Every line below that includes the word "README" needs to be copied.

■ ■ ■ ■ ■

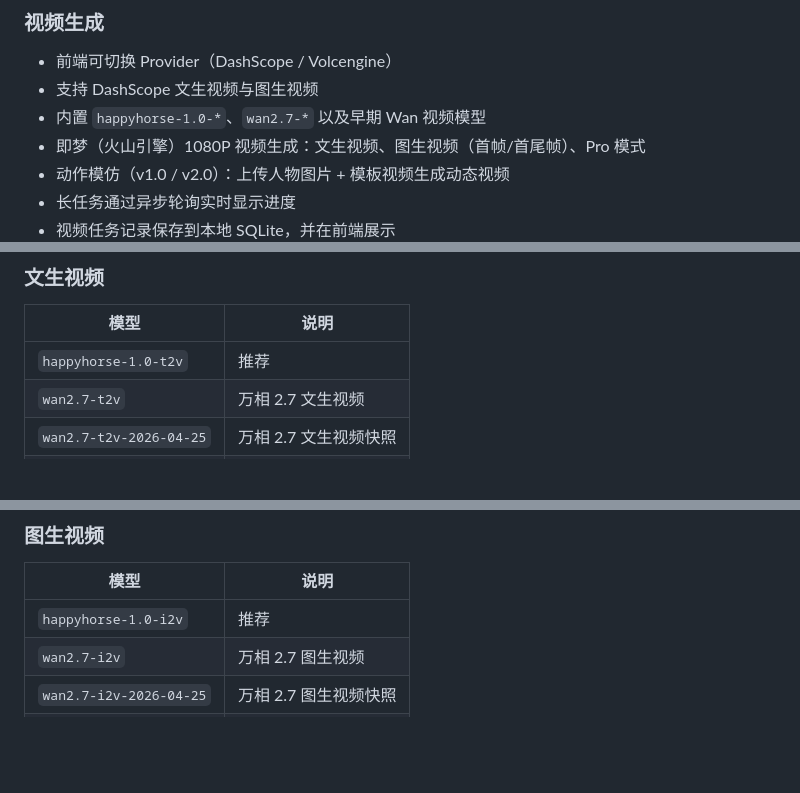
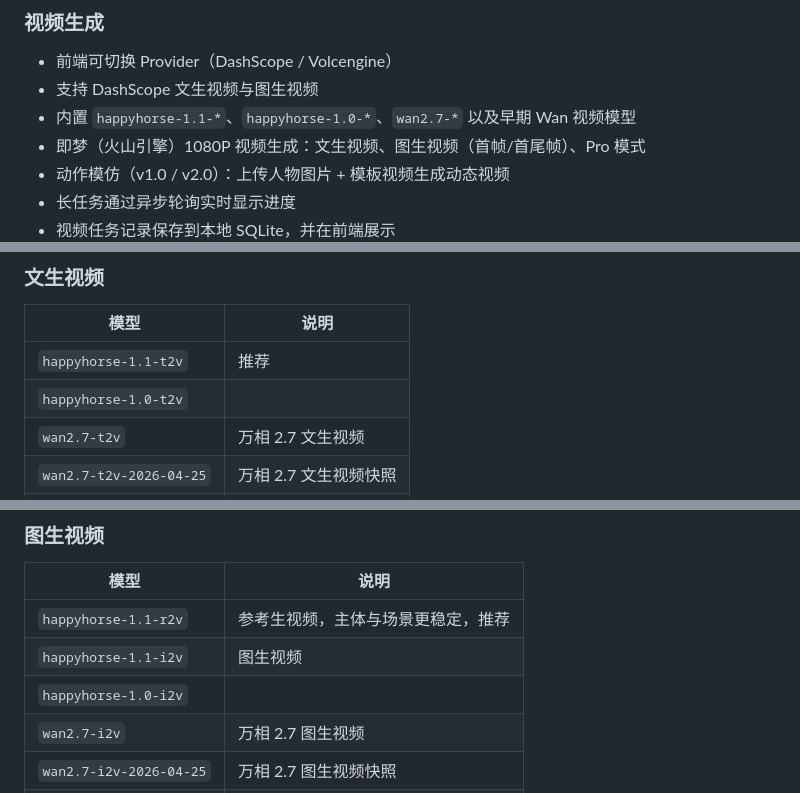
Before and after one commit to wenyinos/ai-image-generator, a Markdown page: README.zh.md, 3 parts joined by grey strips. GitHub-like rendering; blank space fills up the shorter version.

```diff
--- a/README.zh.md
+++ b/README.zh.md
@@ -33,7 +33,7 @@
 ### 视频生成
 - 前端可切换 Provider（DashScope / Volcengine）
 - 支持 DashScope 文生视频与图生视频
-- 内置 `happyhorse-1.0-*`、`wan2.7-*` 以及早期 Wan 视频模型
+- 内置 `happyhorse-1.1-*`、`happyhorse-1.0-*`、`wan2.7-*` 以及早期 Wan 视频模型
 - 即梦（火山引擎）1080P 视频生成：文生视频、图生视频（首帧/首尾帧）、Pro 模式
 - 动作模仿（v1.0 / v2.0）：上传人物图片 + 模板视频生成动态视频
 - 长任务通过异步轮询实时显示进度
@@ -94,7 +96,8 @@
 
 | 模型 | 说明 |
 |---|---|
-| `happyhorse-1.0-t2v` | 推荐 |
+| `happyhorse-1.1-t2v` | 推荐 |
+| `happyhorse-1.0-t2v` | |
 | `wan2.7-t2v` | 万相 2.7 文生视频 |
 | `wan2.7-t2v-2026-04-25` | 万相 2.7 文生视频快照 |
 | `wan2.6-t2v` | 万相 2.6 文生视频 |
@@ -107,7 +110,9 @@
 
 | 模型 | 说明 |
 |---|---|
-| `happyhorse-1.0-i2v` | 推荐 |
+| `happyhorse-1.1-r2v` | 参考生视频，主体与场景更稳定，推荐 |
+| `happyhorse-1.1-i2v` | 图生视频 |
+| `happyhorse-1.0-i2v` | |
 | `wan2.7-i2v` | 万相 2.7 图生视频 |
 | `wan2.7-i2v-2026-04-25` | 万相 2.7 图生视频快照 |
 | `wan2.6-i2v-flash` | 极速 |
```
Also changed, not shown: other parts of README.zh.md (+2 -0 lines), README.md (+8 -3 lines).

■ ■ ■ ■ ■

• _Result below_
Before and after one commit to wenyinos/ai-image-generator, a Markdown page: README.zh.md, 3 parts joined by grey strips. GitHub-like rendering; blank space fills up the shorter version.
--- a/README.zh.md
+++ b/README.zh.md
Also changed, not shown: other parts of README.zh.md (+2 -0 lines), README.md (+8 -3 lines).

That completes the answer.